The Greek and Roman worlds were male-dominated and violently patriarchal. At the same time their mythology, religion, and art hint at a subtle, glowing ember of awareness of the sexless and genderless nature of Divine Love. The silver urn cover portrays the un-sexed love-affair between the Great Mother, Cybele, and the young, shockingly handsome, but somewhat effeminate shepherd, Attis. Obviously, Cybele is quite the cougar! Unfortunately, in the various re-tellings of the love-story, Attis meets a tragic death. In some versions of the story, he is brought back to life every spring to ride beside his Divine Lover in Her festival chariot. Attis is brought back to life as a eunuch, a person considered female or third-sex by the Romans. Hence, the silver urn cover likely shows the springtime celebration, the Roman Megalesia, performed by the eunuch priestesses and eunuch warrior-dancers in celebration of the happier version of the Cybele and Attis love-story. Interestingly enough, Cybele was believed to have begun Her existence as Agdistis, a person both male and female, before transforming to the unambiguously female Great Mother.

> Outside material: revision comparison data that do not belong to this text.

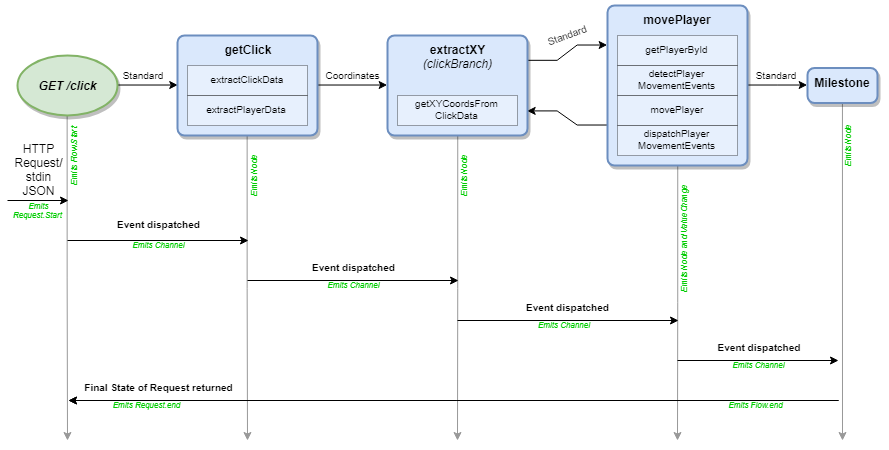
Above: docs/images/Timeline.png in Emblem21-OpenSource/flownote (draw.io), before the change. Source tidied: cells renumbered, new cells last; positions are measured from the earlier drawing's top-left corner, leaving out a move shared by most shapes.
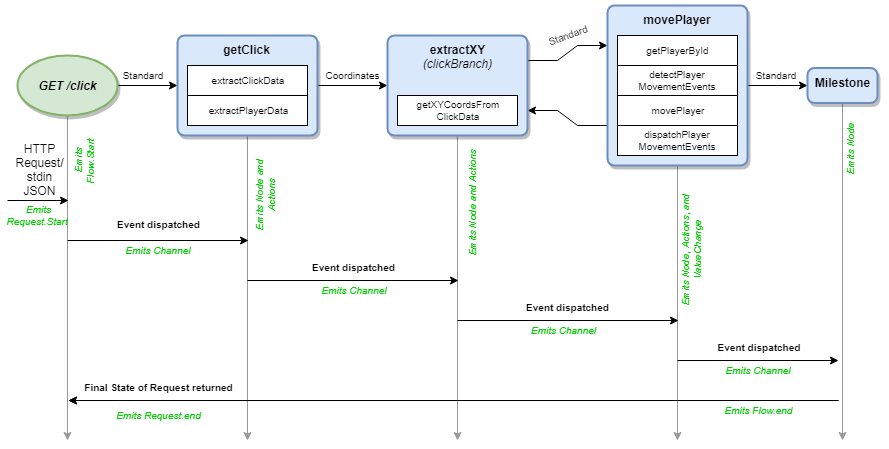
The same file after the commit.

The edit, as a diff of the source:
```diff
@@ -27,10 +27,10 @@
     <mxCell id="8" value="getClick" style="rounded=1;whiteSpace=wrap;html=1;absoluteArcSize=1;arcSize=14;strokeWidth=2;verticalAlign=top;fontStyle=1;fillColor=#dae8fc;strokeColor=#6c8ebf;shadow=1;" parent="1" vertex="1">
       <mxGeometry x="170" y="35" width="140" height="100" as="geometry" />
     </mxCell>
-    <mxCell id="9" value="extractClickData" style="rounded=0;whiteSpace=wrap;html=1;strokeWidth=1;fontSize=10;opacity=35;" parent="1" vertex="1">
+    <mxCell id="9" value="extractClickData" style="rounded=0;whiteSpace=wrap;html=1;strokeWidth=1;fontSize=10;" parent="1" vertex="1">
       <mxGeometry x="180" y="65" width="120" height="30" as="geometry" />
     </mxCell>
-    <mxCell id="10" value="extractPlayerData" style="rounded=0;whiteSpace=wrap;html=1;strokeWidth=1;fontSize=10;opacity=35;" parent="1" vertex="1">
+    <mxCell id="10" value="extractPlayerData" style="rounded=0;whiteSpace=wrap;html=1;strokeWidth=1;fontSize=10;" parent="1" vertex="1">
       <mxGeometry x="180" y="95" width="120" height="30" as="geometry" />
     </mxCell>
     <mxCell id="11" style="edgeStyle=entityRelationEdgeStyle;rounded=0;jettySize=auto;html=1;exitX=1;exitY=0.25;exitDx=0;exitDy=0;entryX=0;entryY=0.25;entryDx=0;entryDy=0;fontSize=10;" parent="1" edge="1" source="14" target="18">
@@ -47,7 +47,7 @@
     <mxCell id="14" value="extractXY&lt;br&gt;&lt;i style=&quot;font-weight: normal&quot;&gt;(clickBranch)&lt;/i&gt;&lt;br&gt;" style="rounded=1;whiteSpace=wrap;html=1;absoluteArcSize=1;arcSize=14;strokeWidth=2;verticalAlign=top;fontStyle=1;fillColor=#dae8fc;strokeColor=#6c8ebf;shadow=1;" parent="1" vertex="1">
       <mxGeometry x="380" y="35" width="140" height="100" as="geometry" />
     </mxCell>
-    <mxCell id="15" value="getXYCoordsFrom&lt;br&gt;ClickData" style="rounded=0;whiteSpace=wrap;html=1;strokeWidth=1;fontSize=10;opacity=35;" parent="1" vertex="1">
+    <mxCell id="15" value="getXYCoordsFrom&lt;br&gt;ClickData" style="rounded=0;whiteSpace=wrap;html=1;strokeWidth=1;fontSize=10;" parent="1" vertex="1">
       <mxGeometry x="390" y="95" width="120" height="30" as="geometry" />
     </mxCell>
     <mxCell id="16" style="edgeStyle=entityRelationEdgeStyle;rounded=0;jettySize=auto;html=1;exitX=1;exitY=0.5;exitDx=0;exitDy=0;entryX=0;entryY=0.5;entryDx=0;entryDy=0;startArrow=none;startFill=0;endArrow=classic;endFill=1;fontSize=10;" parent="1" edge="1" source="18" target="27">
@@ -61,16 +61,16 @@
     <mxCell id="18" value="movePlayer&lt;br&gt;&lt;br&gt;" style="rounded=1;whiteSpace=wrap;html=1;absoluteArcSize=1;arcSize=14;strokeWidth=2;verticalAlign=top;fontStyle=1;fillColor=#dae8fc;strokeColor=#6c8ebf;shadow=1;" parent="1" vertex="1">
       <mxGeometry x="600" y="5" width="140" height="160" as="geometry" />
     </mxCell>
-    <mxCell id="19" value="detectPlayer&lt;br&gt;MovementEvents" style="rounded=0;whiteSpace=wrap;html=1;strokeWidth=1;fontSize=10;opacity=35;" parent="1" vertex="1">
+    <mxCell id="19" value="detectPlayer&lt;br&gt;MovementEvents" style="rounded=0;whiteSpace=wrap;html=1;strokeWidth=1;fontSize=10;" parent="1" vertex="1">
       <mxGeometry x="610" y="65" width="120" height="30" as="geometry" />
     </mxCell>
-    <mxCell id="20" value="getPlayerById" style="rounded=0;whiteSpace=wrap;html=1;strokeWidth=1;fontSize=10;opacity=35;" parent="1" vertex="1">
+    <mxCell id="20" value="getPlayerById" style="rounded=0;whiteSpace=wrap;html=1;strokeWidth=1;fontSize=10;" parent="1" vertex="1">
       <mxGeometry x="610" y="35" width="120" height="30" as="geometry" />
     </mxCell>
-    <mxCell id="21" value="movePlayer" style="rounded=0;whiteSpace=wrap;html=1;strokeWidth=1;fontSize=10;opacity=35;" parent="1" vertex="1">
+    <mxCell id="21" value="movePlayer" style="rounded=0;whiteSpace=wrap;html=1;strokeWidth=1;fontSize=10;" parent="1" vertex="1">
       <mxGeometry x="610" y="95" width="120" height="30" as="geometry" />
     </mxCell>
-    <mxCell id="22" value="dispatchPlayer&lt;br&gt;MovementEvents" style="rounded=0;whiteSpace=wrap;html=1;strokeWidth=1;fontSize=10;opacity=35;" parent="1" vertex="1">
+    <mxCell id="22" value="dispatchPlayer&lt;br&gt;MovementEvents" style="rounded=0;whiteSpace=wrap;html=1;strokeWidth=1;fontSize=10;" parent="1" vertex="1">
       <mxGeometry x="610" y="125" width="120" height="30" as="geometry" />
     </mxCell>
     <mxCell id="23" value="Standard" style="text;html=1;strokeColor=none;fillColor=none;align=center;verticalAlign=middle;whiteSpace=wrap;rounded=0;shadow=1;fontSize=10;" parent="1" vertex="1">
@@ -138,35 +138,29 @@
     <mxCell id="36" value="HTTP&lt;br&gt;Request/&lt;br&gt;stdin&lt;br&gt;JSON&lt;br&gt;" style="text;html=1;strokeColor=none;fillColor=none;align=center;verticalAlign=middle;whiteSpace=wrap;rounded=0;fontColor=none;" parent="1" vertex="1">
       <mxGeometry x="1" y="145" width="61" height="50" as="geometry" />
     </mxCell>
-    <mxCell id="37" value="Emits Flow.Start&amp;nbsp;&lt;br style=&quot;font-size: 8px;&quot;&gt;" style="text;html=1;strokeColor=none;fillColor=none;align=center;verticalAlign=middle;whiteSpace=wrap;rounded=0;fontColor=#00CC00;fontSize=8;rotation=-90;fontStyle=2;" parent="1" vertex="1">
-      <mxGeometry x="31.5" y="150" width="71" height="10" as="geometry" />
+    <mxCell id="37" value="Emits Flow.Start&amp;nbsp;&lt;br style=&quot;font-size: 10px;&quot;&gt;" style="text;html=1;strokeColor=none;fillColor=none;align=center;verticalAlign=middle;whiteSpace=wrap;rounded=0;fontColor=#00CC00;fontSize=10;rotation=-90;fontStyle=2;" parent="1" vertex="1">
+      <mxGeometry x="41" y="145" width="71" height="28" as="geometry" />
     </mxCell>
-    <mxCell id="38" value="Emits Request.Start&amp;nbsp;&lt;br style=&quot;font-size: 8px;&quot;&gt;" style="text;html=1;strokeColor=none;fillColor=none;align=center;verticalAlign=middle;whiteSpace=wrap;rounded=0;fontColor=#00CC00;fontSize=8;fontStyle=2;" parent="1" vertex="1">
-      <mxGeometry x="1" y="202.5" width="61" height="15" as="geometry" />
+    <mxCell id="38" value="Emits Request.Start&amp;nbsp;&lt;br style=&quot;font-size: 10px;&quot;&gt;" style="text;html=1;strokeColor=none;fillColor=none;align=center;verticalAlign=middle;whiteSpace=wrap;rounded=0;fontColor=#00CC00;fontSize=10;fontStyle=2;" parent="1" vertex="1">
+      <mxGeometry x="1" y="200" width="61" height="30" as="geometry" />
     </mxCell>
-    <mxCell id="39" value="Emits Channel&lt;br style=&quot;font-size: 8px&quot;&gt;" style="text;html=1;strokeColor=none;fillColor=none;align=center;verticalAlign=middle;whiteSpace=wrap;rounded=0;fontColor=#00CC00;fontSize=8;fontStyle=2;" parent="1" vertex="1">
-      <mxGeometry x="241" y="280" width="210" height="10" as="geometry" />
+    <mxCell id="39" value="Emits Channel&lt;br style=&quot;font-size: 10px;&quot;&gt;" style="text;html=1;strokeColor=none;fillColor=none;align=center;verticalAlign=middle;whiteSpace=wrap;rounded=0;fontColor=#00CC00;fontSize=10;fontStyle=2;" parent="1" vertex="1">
+      <mxGeometry x="241" y="280" width="210" height="20" as="geometry" />
     </mxCell>
-    <mxCell id="40" value="Emits Channel&lt;br style=&quot;font-size: 8px&quot;&gt;" style="text;html=1;strokeColor=none;fillColor=none;align=center;verticalAlign=middle;whiteSpace=wrap;rounded=0;fontColor=#00CC00;fontSize=8;fontStyle=2;" parent="1" vertex="1">
-      <mxGeometry x="450" y="320" width="211" height="10" as="geometry" />
+    <mxCell id="40" value="Emits Channel&lt;br style=&quot;font-size: 10px;&quot;&gt;" style="text;html=1;strokeColor=none;fillColor=none;align=center;verticalAlign=middle;whiteSpace=wrap;rounded=0;fontColor=#00CC00;fontSize=10;fontStyle=2;" parent="1" vertex="1">
+      <mxGeometry x="450" y="320" width="211" height="20" as="geometry" />
     </mxCell>
-    <mxCell id="41" value="Emits Channel&lt;br style=&quot;font-size: 8px&quot;&gt;" style="text;html=1;strokeColor=none;fillColor=none;align=center;verticalAlign=middle;whiteSpace=wrap;rounded=0;fontColor=#00CC00;fontSize=8;fontStyle=2;" parent="1" vertex="1">
-      <mxGeometry x="670" y="360" width="161" height="10" as="geometry" />
+    <mxCell id="41" value="Emits Channel&lt;br style=&quot;font-size: 10px;&quot;&gt;" style="text;html=1;strokeColor=none;fillColor=none;align=center;verticalAlign=middle;whiteSpace=wrap;rounded=0;fontColor=#00CC00;fontSize=10;fontStyle=2;" parent="1" vertex="1">
+      <mxGeometry x="670" y="360" width="161" height="20" as="geometry" />
     </mxCell>
-    <mxCell id="42" value="Emits Channel&lt;br style=&quot;font-size: 8px&quot;&gt;" style="text;html=1;strokeColor=none;fillColor=none;align=center;verticalAlign=middle;whiteSpace=wrap;rounded=0;fontColor=#00CC00;fontSize=8;fontStyle=2;" parent="1" vertex="1">
-      <mxGeometry x="60" y="240" width="181" height="10" as="geometry" />
+    <mxCell id="42" value="Emits Channel&lt;br style=&quot;font-size: 10px;&quot;&gt;" style="text;html=1;strokeColor=none;fillColor=none;align=center;verticalAlign=middle;whiteSpace=wrap;rounded=0;fontColor=#00CC00;fontSize=10;fontStyle=2;" parent="1" vertex="1">
+      <mxGeometry x="60" y="240" width="181" height="20" as="geometry" />
     </mxCell>
-    <mxCell id="43" value="Emits Node&lt;br style=&quot;font-size: 8px&quot;&gt;" style="text;html=1;strokeColor=none;fillColor=none;align=center;verticalAlign=middle;whiteSpace=wrap;rounded=0;fontColor=#00CC00;fontSize=8;rotation=-90;fontStyle=2;" parent="1" vertex="1">
-      <mxGeometry x="211" y="170" width="71" height="10" as="geometry" />
+    <mxCell id="43" value="Emits Node and Actions&lt;br style=&quot;font-size: 10px;&quot;&gt;" style="text;html=1;strokeColor=none;fillColor=none;align=center;verticalAlign=middle;whiteSpace=wrap;rounded=0;fontColor=#00CC00;fontSize=10;rotation=-90;fontStyle=2;" parent="1" vertex="1">
+      <mxGeometry x="206" y="176" width="104" height="35" as="geometry" />
     </mxCell>
-    <mxCell id="44" value="Emits Node&lt;br style=&quot;font-size: 8px&quot;&gt;" style="text;html=1;strokeColor=none;fillColor=none;align=center;verticalAlign=middle;whiteSpace=wrap;rounded=0;fontColor=#00CC00;fontSize=8;rotation=-90;fontStyle=2;" parent="1" vertex="1">
-      <mxGeometry x="421" y="170" width="71" height="10" as="geometry" />
-    </mxCell>
-    <mxCell id="45" value="Emits Node and ValueChange&lt;br style=&quot;font-size: 8px&quot;&gt;" style="text;html=1;strokeColor=none;fillColor=none;align=center;verticalAlign=middle;whiteSpace=wrap;rounded=0;fontColor=#00CC00;fontSize=8;rotation=-90;fontStyle=2;" parent="1" vertex="1">
-      <mxGeometry x="611" y="233" width="131" height="10" as="geometry" />
-    </mxCell>
-    <mxCell id="46" value="Emits Node&lt;br style=&quot;font-size: 8px&quot;&gt;" style="text;html=1;strokeColor=none;fillColor=none;align=center;verticalAlign=middle;whiteSpace=wrap;rounded=0;fontColor=#00CC00;fontSize=8;rotation=-90;fontStyle=2;" parent="1" vertex="1">
-      <mxGeometry x="805" y="140" width="71" height="10" as="geometry" />
+    <mxCell id="46" value="Emits Node&lt;br style=&quot;font-size: 10px;&quot;&gt;" style="text;html=1;strokeColor=none;fillColor=none;align=center;verticalAlign=middle;whiteSpace=wrap;rounded=0;fontColor=#00CC00;fontSize=10;rotation=-90;fontStyle=2;" parent="1" vertex="1">
+      <mxGeometry x="807" y="140" width="71" height="18" as="geometry" />
     </mxCell>
     <mxCell id="47" value="Event dispatched" style="text;html=1;strokeColor=none;fillColor=none;align=center;verticalAlign=middle;whiteSpace=wrap;rounded=0;fontSize=10;fontColor=#000000;fontStyle=1;" parent="1" vertex="1">
       <mxGeometry x="61" y="210" width="180" height="27" as="geometry" />
@@ -180,14 +174,20 @@
     <mxCell id="50" value="Event dispatched" style="text;html=1;strokeColor=none;fillColor=none;align=center;verticalAlign=middle;whiteSpace=wrap;rounded=0;fontSize=10;fontColor=#000000;fontStyle=1;" parent="1" vertex="1">
       <mxGeometry x="671" y="333" width="160" height="27" as="geometry" />
     </mxCell>
-    <mxCell id="51" value="Emits Flow.end&lt;br style=&quot;font-size: 8px&quot;&gt;" style="text;html=1;strokeColor=none;fillColor=none;align=center;verticalAlign=middle;whiteSpace=wrap;rounded=0;fontColor=#00CC00;fontSize=8;rotation=0;fontStyle=2;" parent="1" vertex="1">
-      <mxGeometry x="712" y="400" width="71" height="10" as="geometry" />
+    <mxCell id="51" value="Emits Flow.end&lt;br style=&quot;font-size: 10px;&quot;&gt;" style="text;html=1;strokeColor=none;fillColor=none;align=center;verticalAlign=middle;whiteSpace=wrap;rounded=0;fontColor=#00CC00;fontSize=10;rotation=0;fontStyle=2;" parent="1" vertex="1">
+      <mxGeometry x="671" y="400" width="160" height="20" as="geometry" />
     </mxCell>
-    <mxCell id="52" value="Emits Request.end&lt;br style=&quot;font-size: 8px&quot;&gt;" style="text;html=1;strokeColor=none;fillColor=none;align=center;verticalAlign=middle;whiteSpace=wrap;rounded=0;fontColor=#00CC00;fontSize=8;rotation=0;fontStyle=2;" parent="1" vertex="1">
-      <mxGeometry x="102.5" y="400" width="71" height="10" as="geometry" />
+    <mxCell id="52" value="Emits Request.end&lt;br style=&quot;font-size: 10px;&quot;&gt;" style="text;html=1;strokeColor=none;fillColor=none;align=center;verticalAlign=middle;whiteSpace=wrap;rounded=0;fontColor=#00CC00;fontSize=10;rotation=0;fontStyle=2;" parent="1" vertex="1">
+      <mxGeometry x="61" y="400" width="180" height="30" as="geometry" />
     </mxCell>
     <mxCell id="53" value="Final State of Request returned" style="text;html=1;strokeColor=none;fillColor=none;align=center;verticalAlign=middle;whiteSpace=wrap;rounded=0;fontSize=10;fontColor=#000000;fontStyle=1;" parent="1" vertex="1">
       <mxGeometry x="61" y="373" width="180" height="27" as="geometry" />
     </mxCell>
+    <mxCell id="54" value="Emits Node and Actions&lt;br style=&quot;font-size: 10px;&quot;&gt;" style="text;html=1;strokeColor=none;fillColor=none;align=center;verticalAlign=middle;whiteSpace=wrap;rounded=0;fontColor=#00CC00;fontSize=10;rotation=-90;fontStyle=2;" parent="1" vertex="1">
+      <mxGeometry x="394" y="187" width="140" height="29" as="geometry" />
+    </mxCell>
+    <mxCell id="55" value="Emits Node, Actions, and ValueChange&lt;br style=&quot;font-size: 10px;&quot;&gt;" style="text;html=1;strokeColor=none;fillColor=none;align=center;verticalAlign=middle;whiteSpace=wrap;rounded=0;fontColor=#00CC00;fontSize=10;rotation=-90;fontStyle=2;" parent="1" vertex="1">
+      <mxGeometry x="607" y="233" width="154" height="32" as="geometry" />
+    </mxCell>
   </root>
 </mxGraphModel>
```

When I gaze at the two figures riding together in the lion-drawn chariot, I see myself beside my partner Monica. Monica characterizes herself as a blending of her previous male self with the gentle and nurturing woman I live with today. The Goddess as the matronly lover beside Her Attis in the city festival chariot contrasts starkly from Her previous life as the bi-gendered Agdistis in the remote mountains of Asia Minor. As I grow in my awareness and love for the Goddess in my daily life, my sense of love and commitment to my partner increases. For Monica is my Cybele.